(Revision tracking records)

_ _ _ _

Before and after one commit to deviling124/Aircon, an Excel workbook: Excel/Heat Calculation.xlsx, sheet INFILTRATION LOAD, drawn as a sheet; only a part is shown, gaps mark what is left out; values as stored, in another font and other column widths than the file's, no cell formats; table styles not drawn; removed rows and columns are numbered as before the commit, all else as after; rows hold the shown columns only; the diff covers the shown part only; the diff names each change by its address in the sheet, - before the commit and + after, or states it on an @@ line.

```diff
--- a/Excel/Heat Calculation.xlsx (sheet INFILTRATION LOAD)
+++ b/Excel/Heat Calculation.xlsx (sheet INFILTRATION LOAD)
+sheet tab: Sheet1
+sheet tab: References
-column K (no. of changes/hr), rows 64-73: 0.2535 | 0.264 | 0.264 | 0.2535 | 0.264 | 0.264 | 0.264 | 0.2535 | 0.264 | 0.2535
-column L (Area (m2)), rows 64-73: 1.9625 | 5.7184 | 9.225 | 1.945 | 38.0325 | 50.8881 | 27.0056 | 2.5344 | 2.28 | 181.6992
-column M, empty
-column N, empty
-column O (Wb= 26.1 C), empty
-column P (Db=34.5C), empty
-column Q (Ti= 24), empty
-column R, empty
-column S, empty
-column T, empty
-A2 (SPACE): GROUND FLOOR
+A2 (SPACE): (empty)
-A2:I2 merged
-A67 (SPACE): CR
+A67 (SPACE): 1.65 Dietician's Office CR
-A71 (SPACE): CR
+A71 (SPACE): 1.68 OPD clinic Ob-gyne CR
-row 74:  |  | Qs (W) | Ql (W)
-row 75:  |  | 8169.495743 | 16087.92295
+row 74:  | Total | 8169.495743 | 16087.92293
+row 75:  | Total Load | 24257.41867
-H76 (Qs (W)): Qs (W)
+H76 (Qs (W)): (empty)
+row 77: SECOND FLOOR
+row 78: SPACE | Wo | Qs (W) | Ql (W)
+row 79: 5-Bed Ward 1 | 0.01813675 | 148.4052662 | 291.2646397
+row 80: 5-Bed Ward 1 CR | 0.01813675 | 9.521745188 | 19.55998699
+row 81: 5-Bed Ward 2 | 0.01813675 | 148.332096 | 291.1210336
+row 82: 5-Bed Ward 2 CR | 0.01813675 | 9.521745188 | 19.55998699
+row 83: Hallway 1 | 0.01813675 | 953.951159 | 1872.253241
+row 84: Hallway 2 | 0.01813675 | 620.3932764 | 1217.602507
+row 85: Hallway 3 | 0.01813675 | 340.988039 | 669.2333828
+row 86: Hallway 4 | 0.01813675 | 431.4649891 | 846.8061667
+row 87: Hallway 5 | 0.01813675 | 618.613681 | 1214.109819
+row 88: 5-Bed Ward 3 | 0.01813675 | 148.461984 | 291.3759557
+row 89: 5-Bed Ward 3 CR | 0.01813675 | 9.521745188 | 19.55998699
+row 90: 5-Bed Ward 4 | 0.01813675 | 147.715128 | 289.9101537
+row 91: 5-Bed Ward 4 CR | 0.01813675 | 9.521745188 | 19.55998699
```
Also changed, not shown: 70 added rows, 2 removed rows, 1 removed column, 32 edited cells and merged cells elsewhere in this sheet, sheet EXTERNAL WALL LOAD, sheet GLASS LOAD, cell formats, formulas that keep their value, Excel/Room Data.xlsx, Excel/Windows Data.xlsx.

_ _ _ _

# Task directions:
For the string "Hallway", search the preceding data and copy every line that includes it.

# Answer box:
+row 83: Hallway 1 | 0.01813675 | 953.951159 | 1872.253241
+row 84: Hallway 2 | 0.01813675 | 620.3932764 | 1217.602507
+row 85: Hallway 3 | 0.01813675 | 340.988039 | 669.2333828
+row 86: Hallway 4 | 0.01813675 | 431.4649891 | 846.8061667
+row 87: Hallway 5 | 0.01813675 | 618.613681 | 1214.109819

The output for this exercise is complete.